By Jennifer Brooks
In boom times, there were so many people relocating to Middle Tennessee, the biggest problem communities faced was building enough schools and roads to keep pace. It didn't really matter if a business or a family chose your town or the town next door, because there were always more moving vans rolling this way.
But then the recession hit. People couldn't relocate because they couldn't sell their homes, and by this time last year, American mobility was at its lowest point in 60 years, according to the U.S. Census Bureau.
Suddenly, attracting new residents and businesses to fill half-empty developments and prop up sagging tax bases became a priority. But how does a Goodlettsville set itself apart from a Gallatin or a Greenbrier?
For the city of Goodlettsville, it started with a modest advertising budget and a catchy slogan.
"Wow, that's good. … No, that's Goodlettsville," read the ads that began running in national specialty magazines this year.
Branding used to be something that only big cities had to worry about. Nashville has a $10 million budget for marketing and promotions. The new Smashville ad campaign, inviting people to Lower Broad to watch the Predators play, was a glitzy prime-time ad campaign.
But more and more small towns are stepping up with plans to brand themselves as memorable destinations. Thompson's Station formed a marketing and branding committee to help the town create an identity separate from its larger neighbor, Spring Hill.
Williamson County invited residents to create their own tourism promotion videos, featuring themes like "I Love My Franklin." White Bluff unveiled a new city logo and Web site designed to draw newcomers: "History, Family, Community: Tennesseans love to live, work and play in White Bluff."
The worse the economy gets, the more creative community marketing efforts have become, said Ben Stewart, director of economic and community development for the Greater Nashville Regional Council.
"It's an increasingly popular way for communities to market themselves," he said. "I think everyone's trying to think outside the box right now."
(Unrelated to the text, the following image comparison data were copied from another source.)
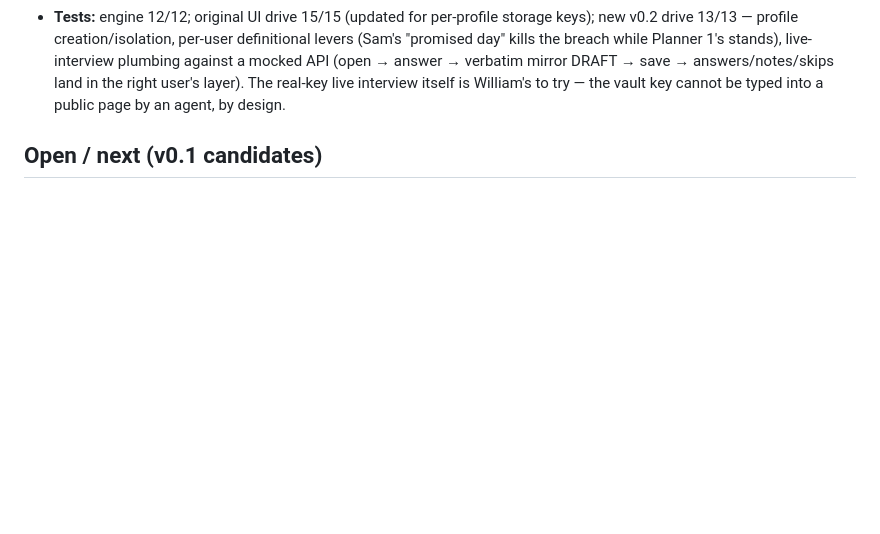
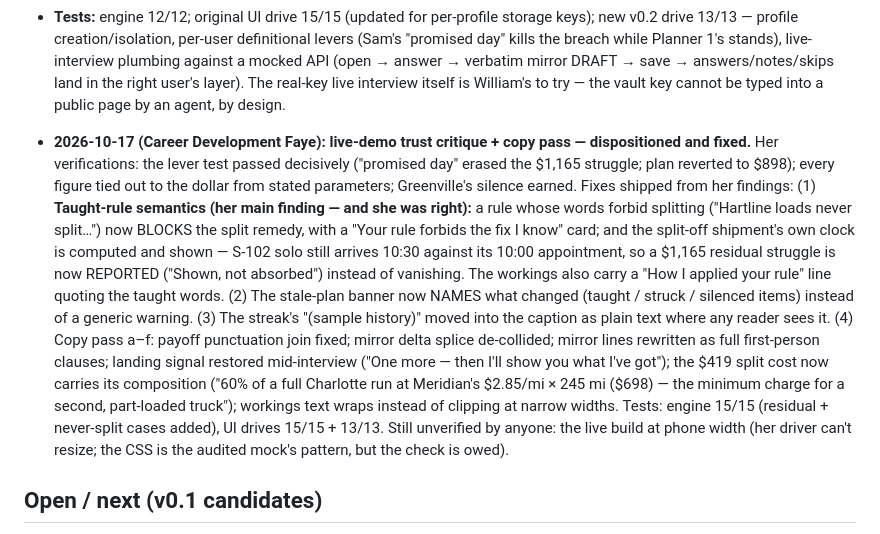
Before and after one commit to Grateful-Ed/tms-consolidation-agent, a Markdown page: docs/BUILD-SUMMARY.md, the part around the change. GitHub-like rendering; blank space fills up the shorter version.

Commit message:
Build summary: live critique dispositions

```diff
--- a/docs/BUILD-SUMMARY.md
+++ b/docs/BUILD-SUMMARY.md
@@ -159,6 +159,32 @@ running record. Newest entries at the bottom.*
   user's layer). The real-key live interview itself is William's to try —
   the vault key cannot be typed into a public page by an agent, by design.
 
+- **2026-10-17 (Career Development Faye): live-demo trust critique + copy
+  pass — dispositioned and fixed.** Her verifications: the lever test passed
+  decisively ("promised day" erased the $1,165 struggle; plan reverted to
+  $898); every figure tied out to the dollar from stated parameters;
+  Greenville's silence earned. Fixes shipped from her findings:
+  (1) **Taught-rule semantics (her main finding — and she was right):** a
+  rule whose words forbid splitting ("Hartline loads never split…") now
+  BLOCKS the split remedy, with a "Your rule forbids the fix I know" card;
+  and the split-off shipment's own clock is computed and shown — S-102 solo
+  still arrives 10:30 against its 10:00 appointment, so a $1,165 residual
+  struggle is now REPORTED ("Shown, not absorbed") instead of vanishing.
+  The workings also carry a "How I applied your rule" line quoting the
+  taught words. (2) The stale-plan banner now NAMES what changed (taught /
+  struck / silenced items) instead of a generic warning. (3) The streak's
+  "(sample history)" moved into the caption as plain text where any reader
+  sees it. (4) Copy pass a–f: payoff punctuation join fixed; mirror delta
+  splice de-collided; mirror lines rewritten as full first-person clauses;
+  landing signal restored mid-interview ("One more — then I'll show you
+  what I've got"); the $419 split cost now carries its composition
+  ("60% of a full Charlotte run at Meridian's $2.85/mi × 245 mi ($698) —
+  the minimum charge for a second, part-loaded truck"); workings text
+  wraps instead of clipping at narrow widths. Tests: engine 15/15
+  (residual + never-split cases added), UI drives 15/15 + 13/13. Still
+  unverified by anyone: the live build at phone width (her driver can't
+  resize; the CSS is the audited mock's pattern, but the check is owed).
+
 ## Open / next (v0.1 candidates)
 
 - Live Muse Spark calls via a small backend proxy (key stays server-side).
```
Putting city on the map
Goodlettsville increased its efforts at community branding this month with 30-second commercial spots that began airing on local Fox television stations. It's also grabbing a bit of name recognition with radio spots and by sponsoring weather and traffic reports: "The Tennessee morning weather report is brought to you by the city of Goodlettsville."
The community has spent $10,000 to $15,000 on self-promotion in the past year, said Tom Tucker, Goodlettsville's director of economic development.
"We scripted our commercial so it's not coming across like we're better than anyone else," Tucker said. "But we kept hearing from people, 'I know about Goodlettsville, but I don't know how to get there.' "
Follow Interstate 65 north from downtown Nashville for about 15 minutes and you'll find Goodlettsville, straddling the Davidson-Sumner county line.
"We want to get Goodlettsville on the radar," Tucker said, ticking off his list of qualities he most wants to promote about this town of 16,000.
"We're a small town with a rich Southern tradition. … We have an abundance of eateries, shopping, churches to worship. … A lot of thought went into all of this."
The television spots feature a young couple and a toddler strolling past historic Mansker's Station and through the city sights — over an old bridge, past a church and into a restaurant for ice cream before finally reaching a shady subdivision.
"Wow, that's good. No, that's Goodlettsville," the ad begins. "It's the people that make this city a great place to raise a family and own a business. Goodlettsville is a community rich in Southern hospitality with many community groups, places to work and cultural activities."